1. Effectiveness of brief cessation advice in relation to age, gender, socioeconomic status and ethnicity.

2. Cost effectiveness.

3. Patterns of stop smoking attempts, including the use of aids. In particular:

a. the effectiveness of brief advice with and without cessation aids

b. why brief advice does not work with pregnant smokers

c. the absolute and relative effectiveness of brief advice delivered by different health professionals, and brief advice and NRT offered by nurses and pharmacists from spring 2006

d. the influence of previous failures to quit on the effectiveness of subsequent brief advice

e. the effectiveness of brief advice delivered via the Internet

f. the effectiveness of brief advice with children and adolescents

g. the effectiveness of brief advice with smokeless tobacco users

h. the effectiveness of brief advice in a range of settings beyond primary care, including A&E departments, workplaces and community pharmacies

i. the effectiveness of brief advice of less than 2 minutes

j. the effectiveness of a brief, multi-component intervention based on the five 'A's[22].

4. The effectiveness of brief interventions in light of the wider (and changing) context of tobacco control in England. This includes greater exposure to mass media anti-smoking campaigns, wider access to smoking cessation services and more extensive restrictions on smoking in public places.

The Committee made 5 recommendations for research. These are listed in section 5.

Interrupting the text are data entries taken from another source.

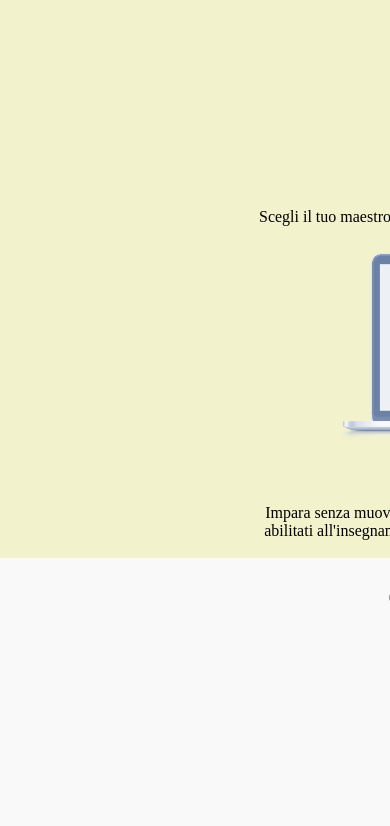
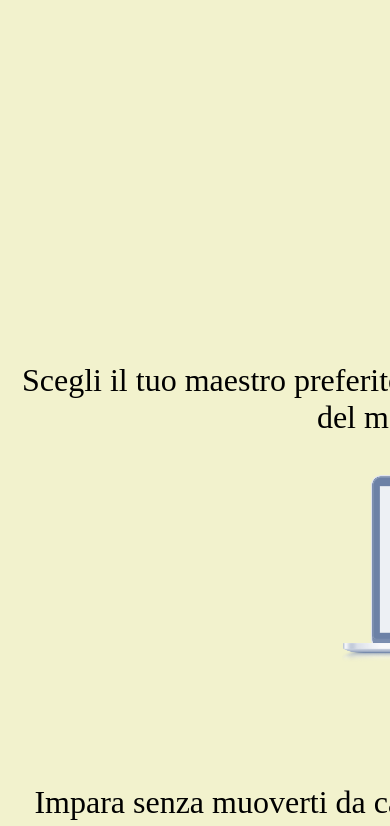
Before and after one commit to vrossi96/html-css-resp-wannabe, a plain HTML site: page index.html in a window 390 px wide. Shown: the part 131-957 px from the top of the page. Drawn offline with Linux system fonts and the light colour scheme.

Commit message:
added width, padding, removed margin top

```diff
--- a/css/responsive.css
+++ b/css/responsive.css
@@ -1,12 +1,13 @@
 @media screen and (max-width: 420px) {
   body {
-    background-color: #f2f2cd;
     margin: 0;
     width: 100vw;
+    font-size: 2rem;
     display: flex;
     flex-direction: column;
     align-items: flex-start;
   }
+
   .row {
     display: flex;
     flex-direction: column;
@@ -14,4 +15,28 @@
     align-items: center;
     margin-top: 0;
   }
+
+  #lezioni,
+  #why {
+    background-color: #f2f2cd;
+  }
+
+  #lezioni .row > .left,
+  #lezioni .row > .right,
+  #steps .row > .left,
+  #steps .row > .central,
+  #steps .row > .right {
+    width: 100%;
+  }
+
+  #lezioni > .row > div,
+  #steps > .row > div {
+    padding: 15px 0;
+  }
+
+  #why > .row > div.first,
+  #why > .row > div.third,
+  #why > .row > div.second {
+    margin-top: 0;
+  }
 }
```
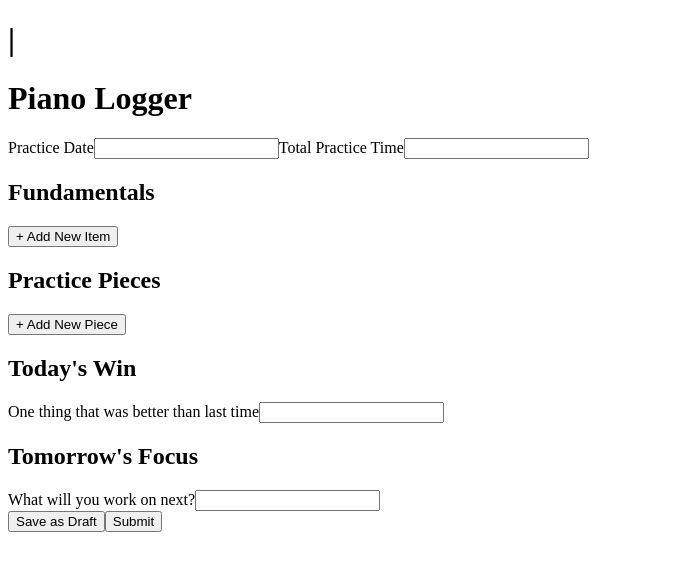
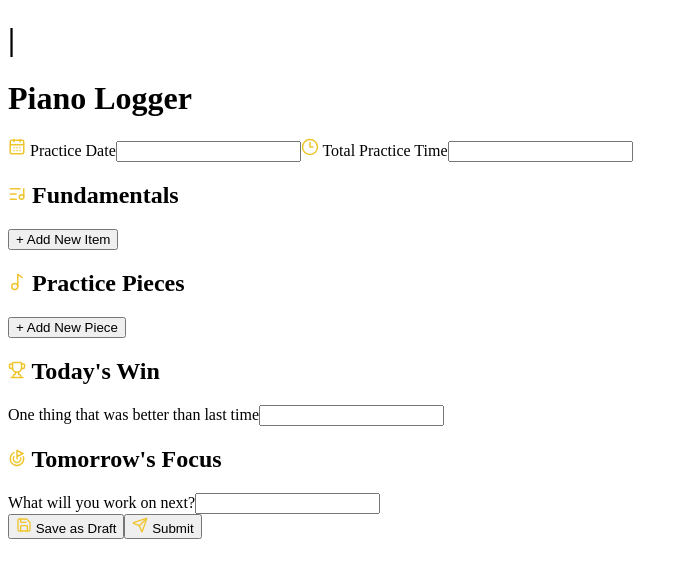
Before and after one commit to LiberteI/piano-log, a React (Vite) app in the folder client/: page / in a window 1280 px wide. Shown: the top 578 px of the page, without its empty margins (0-688 px from the left). Built offline with nearby package versions, Linux system fonts and the light colour scheme.

Commit message:
add svgs for doms

```diff
--- a/client/package.json
+++ b/client/package.json
@@ -10,6 +10,7 @@
     "preview": "vite preview"
   },
   "dependencies": {
+    "lucide-react": "^1.39.0",
     "react": "^19.2.8",
     "react-dom": "^19.2.8",
     "react-router-dom": "^7.18.3"
--- a/client/src/log_form/logger.jsx
+++ b/client/src/log_form/logger.jsx
@@ -1,4 +1,5 @@
 import { useState } from 'react'
+import { CalendarDays, Clock3, Goal, ListMusic, Music2, Save, Send, Trophy } from 'lucide-react'
 
 const PieceCard = (type) => {
   return (
@@ -57,7 +58,7 @@ const FundamentalItem = (type) => {
 const FundamentalForm = (type) => {
   return (
     <div>
-      <h2>Fundamentals</h2>
+      <h2><ListMusic aria-hidden='true' color='#efc52e' size={18} /> Fundamentals</h2>
       <button>+ Add New Item</button>
 
 
@@ -69,7 +70,7 @@ const FundamentalForm = (type) => {
 const PieceForm = (type) => {
   return (
     <div>
-      <h2>Practice Pieces</h2>
+      <h2><Music2 aria-hidden='true' color='#efc52e' size={18} /> Practice Pieces</h2>
       <button>+ Add New Piece</button>
     </div>
   )
@@ -78,11 +79,11 @@ const PieceForm = (type) => {
 const ReflectionForm = (type) => {
   return (
     <div>
-      <h2>Today's Win</h2>
+      <h2><Trophy aria-hidden='true' color='#efc52e' size={18} /> Today's Win</h2>
       <label htmlFor="">One thing that was better than last time</label>
       <input type="text" />
 
-      <h2>Tomorrow's Focus</h2>
+      <h2><Goal aria-hidden='true' color='#efc52e' size={18} /> Tomorrow's Focus</h2>
       <label htmlFor="">What will you work on next?</label>
       <input type="text" />
     </div>
@@ -96,10 +97,10 @@ function Logger() {
       <h1>|</h1>
       <h1>Piano Logger</h1>
 
-      <label htmlFor="">Practice Date</label>
+      <label htmlFor=""><CalendarDays aria-hidden='true' color='#efc52e' size={18} /> Practice Date</label>
       <input type="text" />
 
-      <label htmlFor="">Total Practice Time</label>
+      <label htmlFor=""><Clock3 aria-hidden='true' color='#efc52e' size={18} /> Total Practice Time</label>
       <input type="text" />
 
       <FundamentalForm />
@@ -108,8 +109,8 @@ function Logger() {
 
       <ReflectionForm />
 
-      <button>Save as Draft</button>
-      <button>Submit</button>
+      <button><Save aria-hidden='true' color='#efc52e' size={16} /> Save as Draft</button>
+      <button><Send aria-hidden='true' color='#efc52e' size={16} /> Submit</button>
     </div>
   )
 }
```
Also changed, not shown: 2 other files (tests, documents, lock files or other folders).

[22] National guidelines define a model brief intervention as consisting of the following questions and actions: Ask if the person smokes; Advise them to quit; Assess their willingness to make a quit attempt; Assist them by providing treatment (e.g. behavioural support, NRT or Bupropion) and arranging follow-up or; Arrange referral to an NHS specialist smoking cessation service. Raw M, McNeill A, West R (1998) Smoking cessation guidelines for health professionals. A guide to effective smoking cessation interventions for the healthcare system. Thorax 53: Suppl. S11-S19.